START Extracted data

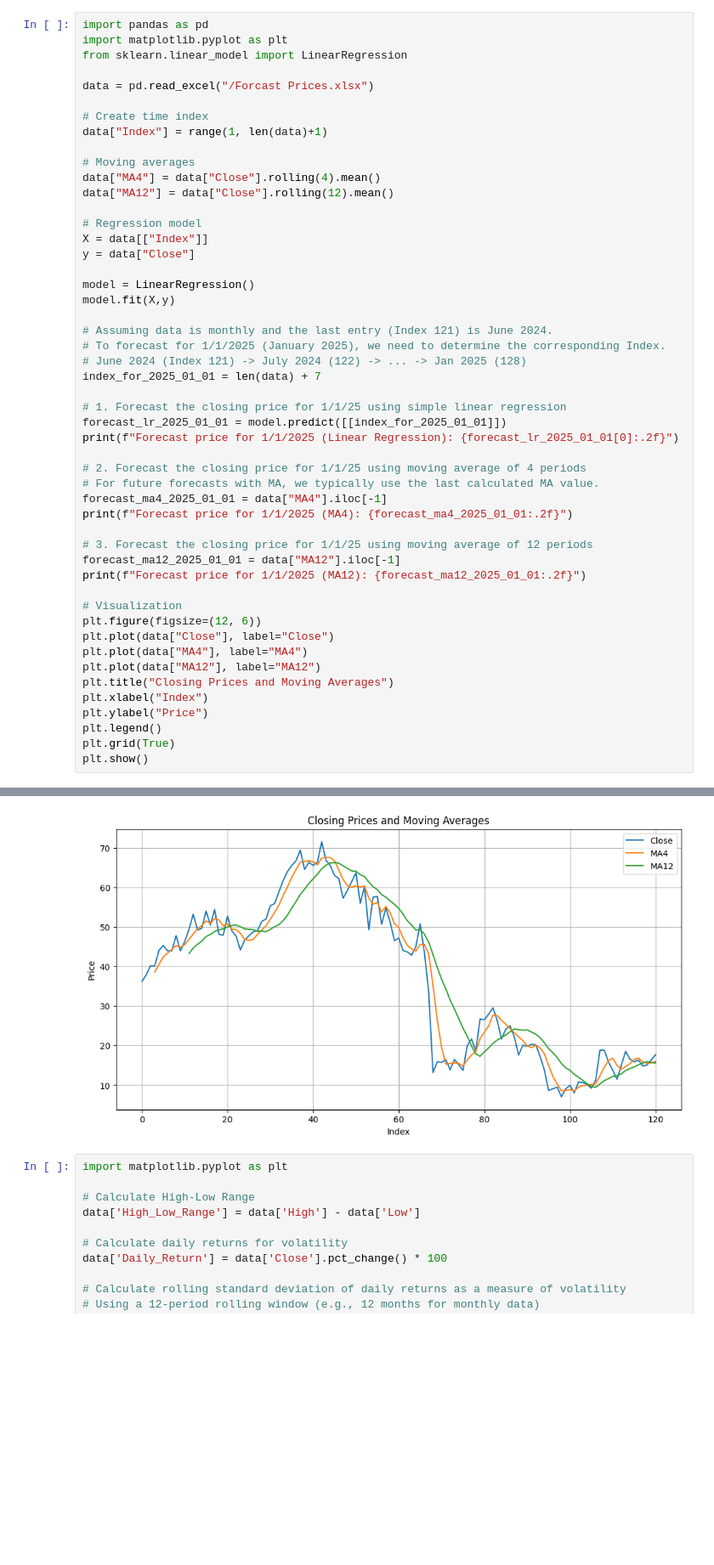
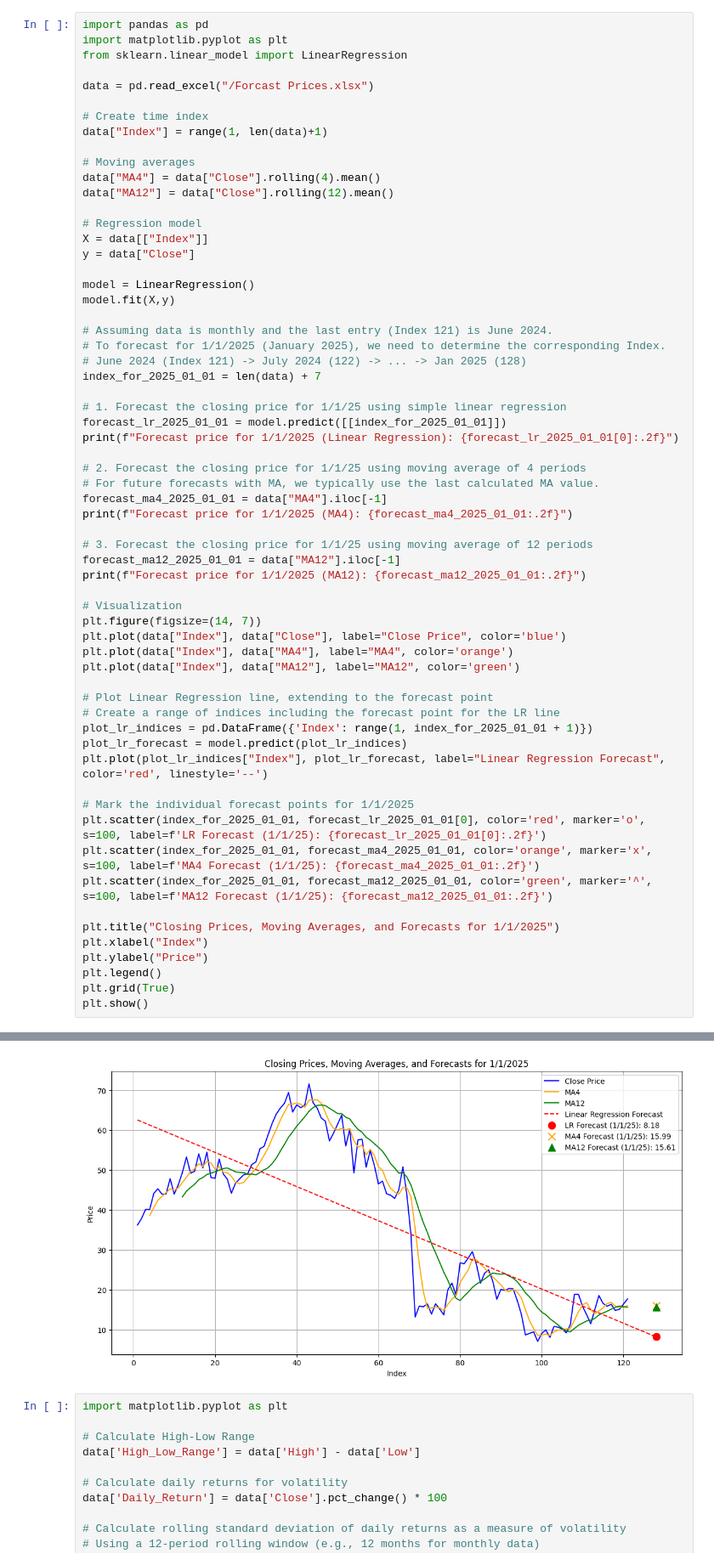
Before and after one commit to syeda7/Statistic-Forecast-code, a Jupyter notebook: Code Forecast.ipynb, the cells around one changed output, grey strips where cells are left out. Shown at 85% size. Cells and saved outputs as stored; diff of their text form; blank space fills up the shorter version.

```diff
--- a/Code Forecast.ipynb
+++ b/Code Forecast.ipynb
@@ -20,39 +20,51 @@ model = LinearRegression()
 model.fit(X,y)
 
 # Assuming data is monthly and the last entry (Index 121) is June 2024.
 # To forecast for 1/1/2025 (January 2025), we need to determine the corresponding Index.
 # June 2024 (Index 121) -> July 2024 (122) -> ... -> Jan 2025 (128)
 index_for_2025_01_01 = len(data) + 7
 
 # 1. Forecast the closing price for 1/1/25 using simple linear regression
 forecast_lr_2025_01_01 = model.predict([[index_for_2025_01_01]])
 print(f"Forecast price for 1/1/2025 (Linear Regression): {forecast_lr_2025_01_01[0]:.2f}")
 
 # 2. Forecast the closing price for 1/1/25 using moving average of 4 periods
 # For future forecasts with MA, we typically use the last calculated MA value.
 forecast_ma4_2025_01_01 = data["MA4"].iloc[-1]
 print(f"Forecast price for 1/1/2025 (MA4): {forecast_ma4_2025_01_01:.2f}")
 
 # 3. Forecast the closing price for 1/1/25 using moving average of 12 periods
 forecast_ma12_2025_01_01 = data["MA12"].iloc[-1]
 print(f"Forecast price for 1/1/2025 (MA12): {forecast_ma12_2025_01_01:.2f}")
 
 # Visualization
-plt.figure(figsize=(12, 6))
-plt.plot(data["Close"], label="Close")
-plt.plot(data["MA4"], label="MA4")
-plt.plot(data["MA12"], label="MA12")
-plt.title("Closing Prices and Moving Averages")
+plt.figure(figsize=(14, 7))
+plt.plot(data["Index"], data["Close"], label="Close Price", color='blue')
+plt.plot(data["Index"], data["MA4"], label="MA4", color='orange')
+plt.plot(data["Index"], data["MA12"], label="MA12", color='green')
+
+# Plot Linear Regression line, extending to the forecast point
+# Create a range of indices including the forecast point for the LR line
+plot_lr_indices = pd.DataFrame({'Index': range(1, index_for_2025_01_01 + 1)})
+plot_lr_forecast = model.predict(plot_lr_indices)
+plt.plot(plot_lr_indices["Index"], plot_lr_forecast, label="Linear Regression Forecast", color='red', linestyle='--')
+
+# Mark the individual forecast points for 1/1/2025
+plt.scatter(index_for_2025_01_01, forecast_lr_2025_01_01[0], color='red', marker='o', s=100, label=f'LR Forecast (1/1/25): {forecast_lr_2025_01_01[0]:.2f}')
+plt.scatter(index_for_2025_01_01, forecast_ma4_2025_01_01, color='orange', marker='x', s=100, label=f'MA4 Forecast (1/1/25): {forecast_ma4_2025_01_01:.2f}')
+plt.scatter(index_for_2025_01_01, forecast_ma12_2025_01_01, color='green', marker='^', s=100, label=f'MA12 Forecast (1/1/25): {forecast_ma12_2025_01_01:.2f}')
+
+plt.title("Closing Prices, Moving Averages, and Forecasts for 1/1/2025")
 plt.xlabel("Index")
 plt.ylabel("Price")
 plt.legend()
 plt.grid(True)
 plt.show()
 # %% [output]
 Forecast price for 1/1/2025 (Linear Regression): 8.18
 Forecast price for 1/1/2025 (MA4): 15.99
 Forecast price for 1/1/2025 (MA12): 15.61
-[figure, old version]
+[figure, new version]
 # %%
 import matplotlib.pyplot as plt
 
```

END Extracted data

> **Exercise requirements**: Please report every line among the entries that includes "predict".

> **Reply**:
 forecast_lr_2025_01_01 = model.predict([[index_for_2025_01_01]])
+plot_lr_forecast = model.predict(plot_lr_indices)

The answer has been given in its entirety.